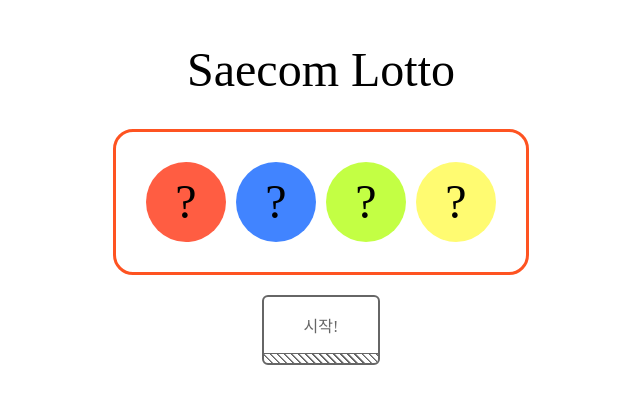
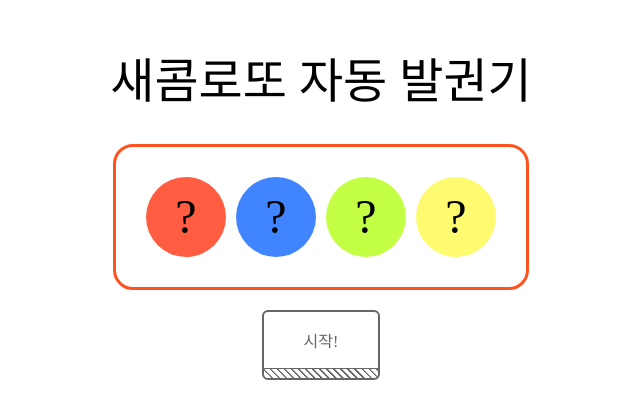
Before and after one commit to SeongSya/Maple, a plain HTML site: page index_lotto_auto.html in a window 1280 px wide. Shown: the whole page, without its empty margins (319-959 px from the left). Drawn offline with Linux system fonts and the light colour scheme; a web font is replaced by a local one.

Commit message:
Update index_lotto_auto.html

```diff
--- a/index_lotto_auto.html
+++ b/index_lotto_auto.html
@@ -8,7 +8,7 @@
 
 <body>
     <div id="wrapper">
-        <h1 id="title">Saecom Lotto</h1>
+        <h1 id="title">새콤로또 자동 발권기</h1>
         <div id="numbers">
             <div class="ball red       done">?</div>
             <div class="ball blue      done">?</div>
```
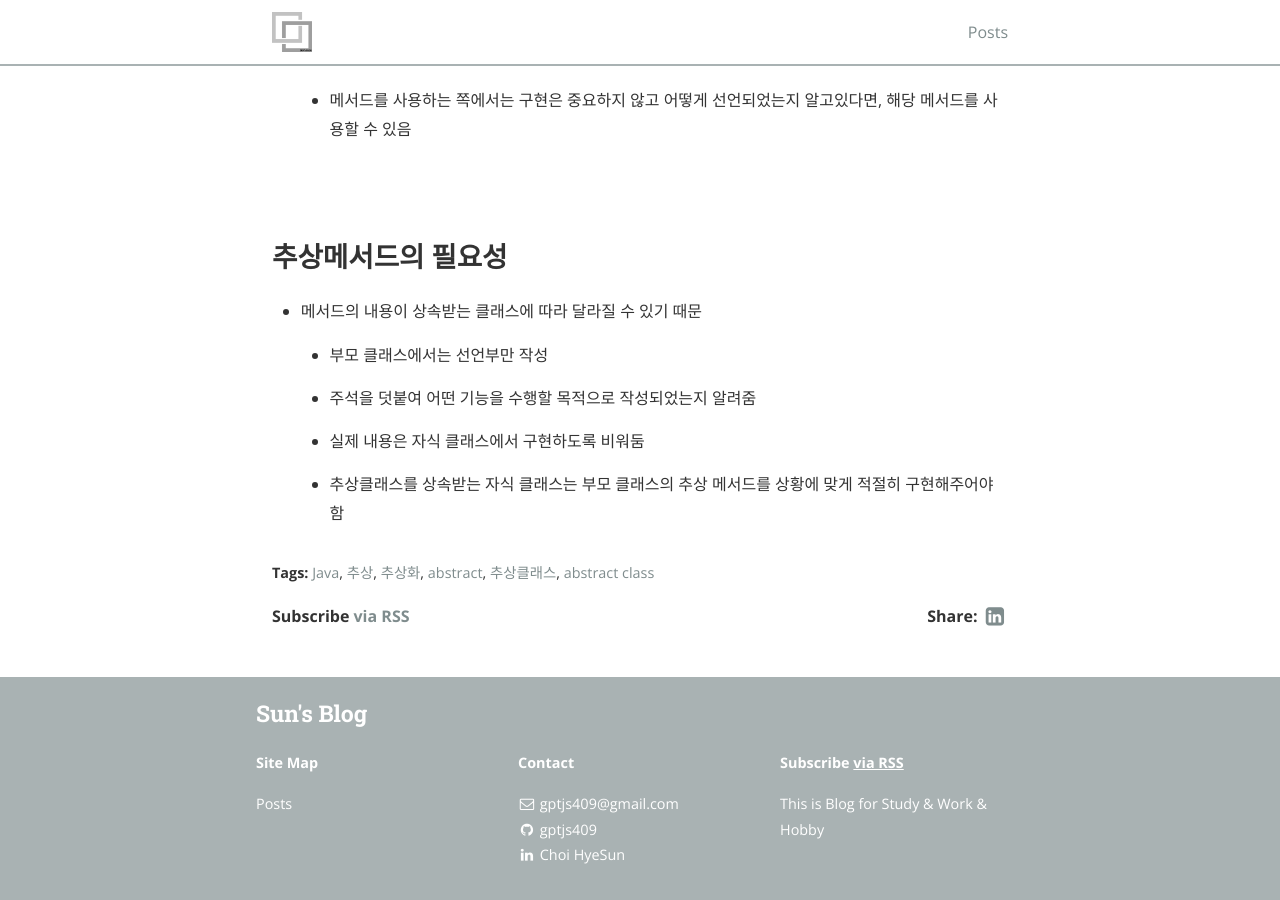
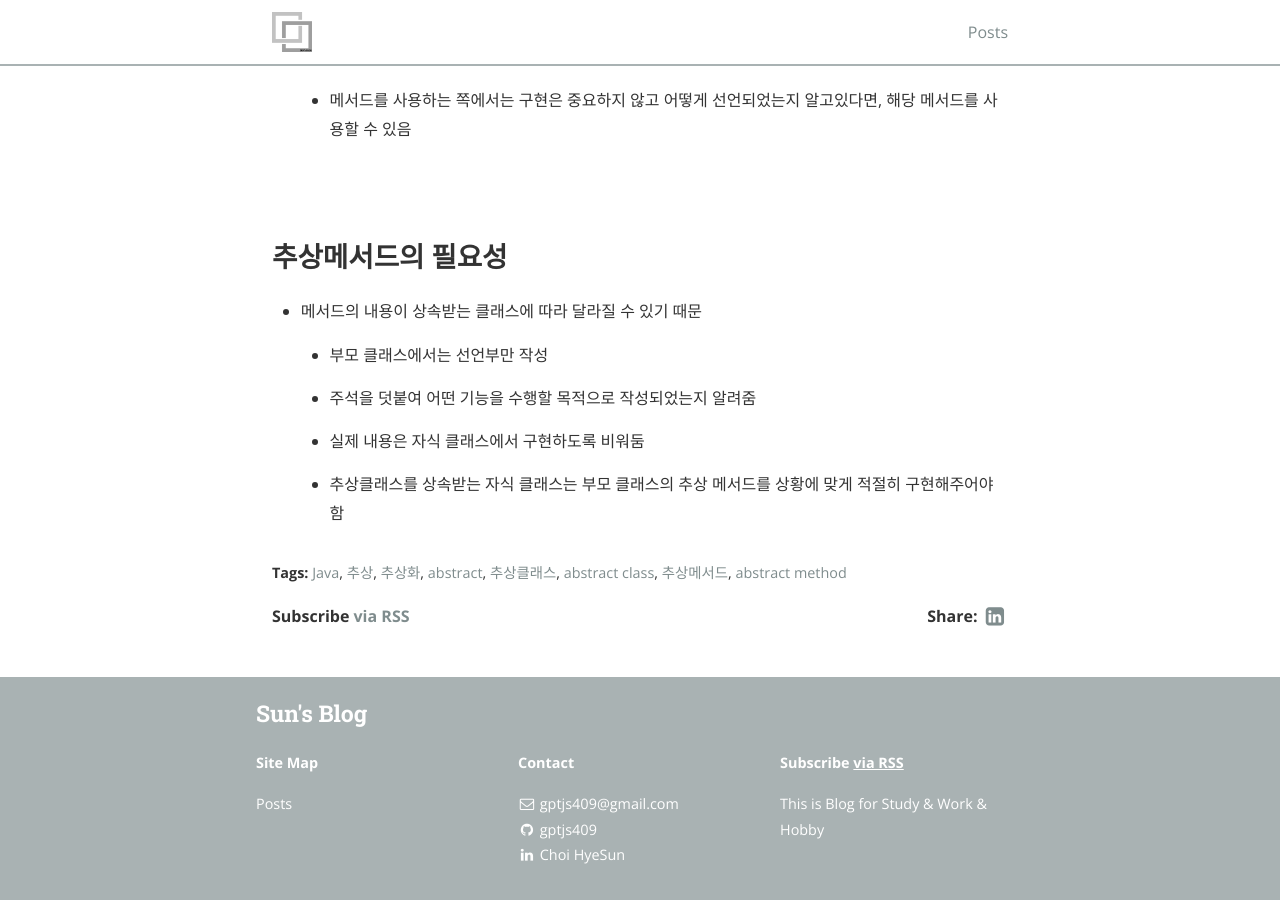
Before and after one commit to gptjs409/gptjs409.github.io, a Jekyll site: the page built from _posts/java/2019-09-02-abstract-class.md, in a window 1280 px wide and 900 px high, scrolled down 1368 px. Built offline with Jekyll 4.4.1, drawn with Linux system fonts in a browser that asks for light colours; nearby versions of some CDN libraries.

Commit message:
Update 2019-09-02-abstract-class.md

```diff
--- a/_posts/java/2019-09-02-abstract-class.md
+++ b/_posts/java/2019-09-02-abstract-class.md
@@ -11,6 +11,8 @@ tags:
   - abstract
   - 추상클래스
   - abstract class
+  - 추상메서드
+  - abstract method
 ---
 
 ## 추상클래스(abstract class) - 정의
```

=-=-=

#### [YOUR TASK]
I need every line of the data that has the word "html"; please list them.

#### [EXPECTED ANSWER]
Before and after one commit to SeongSya/Maple, a plain HTML site: page index_lotto_auto.html in a window 1280 px wide. Shown: the whole page, without its empty margins (319-959 px from the left). Drawn offline with Linux system fonts and the light colour scheme; a web font is replaced by a local one.
Update index_lotto_auto.html
--- a/index_lotto_auto.html
+++ b/index_lotto_auto.html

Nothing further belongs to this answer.